- **Requirement**
What is needed is an exact copy of the entries below, with every picture left out.
^^^^
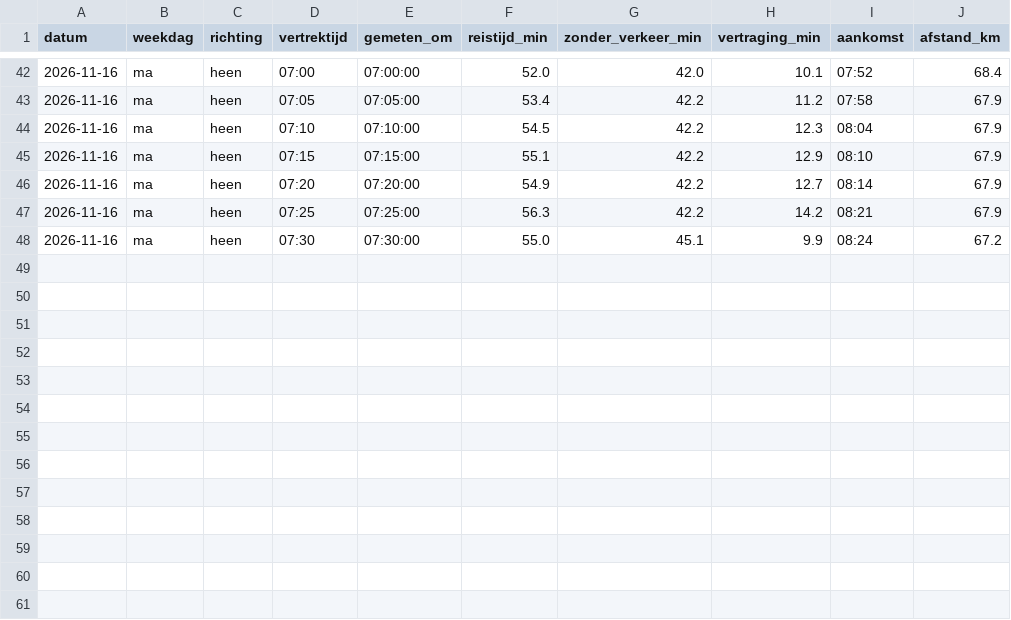
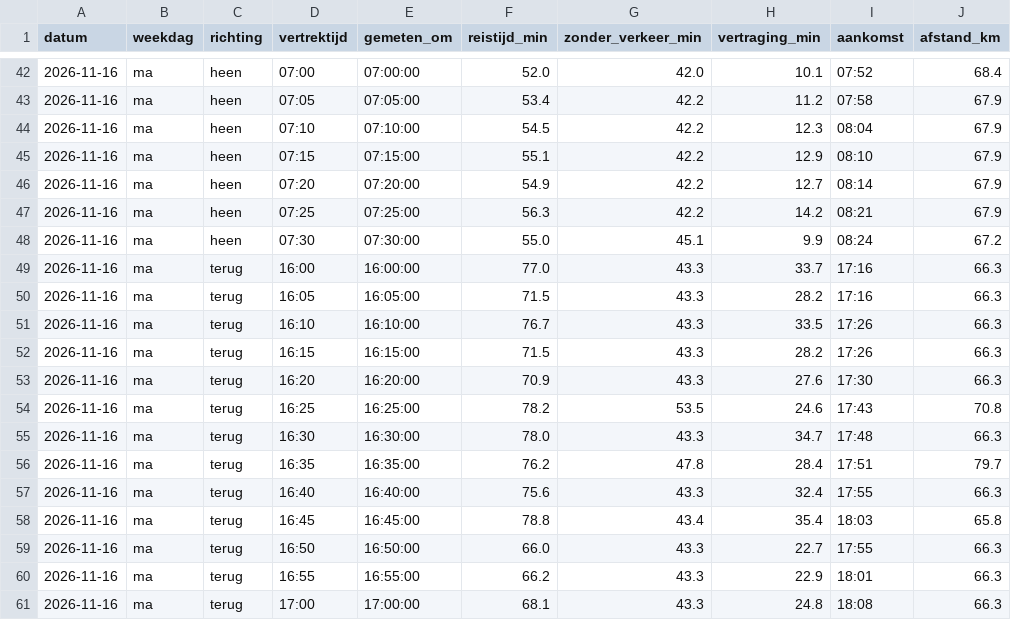
Before and after one commit to tj16tj/Reistijd, a CSV file: data/reistijden.csv, drawn as a sheet; only a part is shown, gaps mark what is left out.

```diff
--- a/data/reistijden.csv
+++ b/data/reistijden.csv
@@ -48 +48,14 @@ datum,weekdag,richting,vertrektijd,gemeten_om,reistijd_min,zonder_verkeer_min,ve
 2026-11-16,ma,heen,07:30,07:30:00,55.0,45.1,9.9,08:24,67.2
+2026-11-16,ma,terug,16:00,16:00:00,77.0,43.3,33.7,17:16,66.3
+2026-11-16,ma,terug,16:05,16:05:00,71.5,43.3,28.2,17:16,66.3
+2026-11-16,ma,terug,16:10,16:10:00,76.7,43.3,33.5,17:26,66.3
+2026-11-16,ma,terug,16:15,16:15:00,71.5,43.3,28.2,17:26,66.3
+2026-11-16,ma,terug,16:20,16:20:00,70.9,43.3,27.6,17:30,66.3
+2026-11-16,ma,terug,16:25,16:25:00,78.2,53.5,24.6,17:43,70.8
+2026-11-16,ma,terug,16:30,16:30:00,78.0,43.3,34.7,17:48,66.3
+2026-11-16,ma,terug,16:35,16:35:00,76.2,47.8,28.4,17:51,79.7
+2026-11-16,ma,terug,16:40,16:40:00,75.6,43.3,32.4,17:55,66.3
+2026-11-16,ma,terug,16:45,16:45:00,78.8,43.4,35.4,18:03,65.8
+2026-11-16,ma,terug,16:50,16:50:00,66.0,43.3,22.7,17:55,66.3
+2026-11-16,ma,terug,16:55,16:55:00,66.2,43.3,22.9,18:01,66.3
+2026-11-16,ma,terug,17:00,17:00:00,68.1,43.3,24.8,18:08,66.3
```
^^^^
- **Reply to the task**
Before and after one commit to tj16tj/Reistijd, a CSV file: data/reistijden.csv, drawn as a sheet; only a part is shown, gaps mark what is left out.

```diff
--- a/data/reistijden.csv
+++ b/data/reistijden.csv
@@ -48 +48,14 @@ datum,weekdag,richting,vertrektijd,gemeten_om,reistijd_min,zonder_verkeer_min,ve
 2026-11-16,ma,heen,07:30,07:30:00,55.0,45.1,9.9,08:24,67.2
+2026-11-16,ma,terug,16:00,16:00:00,77.0,43.3,33.7,17:16,66.3
+2026-11-16,ma,terug,16:05,16:05:00,71.5,43.3,28.2,17:16,66.3
+2026-11-16,ma,terug,16:10,16:10:00,76.7,43.3,33.5,17:26,66.3
+2026-11-16,ma,terug,16:15,16:15:00,71.5,43.3,28.2,17:26,66.3
+2026-11-16,ma,terug,16:20,16:20:00,70.9,43.3,27.6,17:30,66.3
+2026-11-16,ma,terug,16:25,16:25:00,78.2,53.5,24.6,17:43,70.8
+2026-11-16,ma,terug,16:30,16:30:00,78.0,43.3,34.7,17:48,66.3
+2026-11-16,ma,terug,16:35,16:35:00,76.2,47.8,28.4,17:51,79.7
+2026-11-16,ma,terug,16:40,16:40:00,75.6,43.3,32.4,17:55,66.3
+2026-11-16,ma,terug,16:45,16:45:00,78.8,43.4,35.4,18:03,65.8
+2026-11-16,ma,terug,16:50,16:50:00,66.0,43.3,22.7,17:55,66.3
+2026-11-16,ma,terug,16:55,16:55:00,66.2,43.3,22.9,18:01,66.3
+2026-11-16,ma,terug,17:00,17:00:00,68.1,43.3,24.8,18:08,66.3
```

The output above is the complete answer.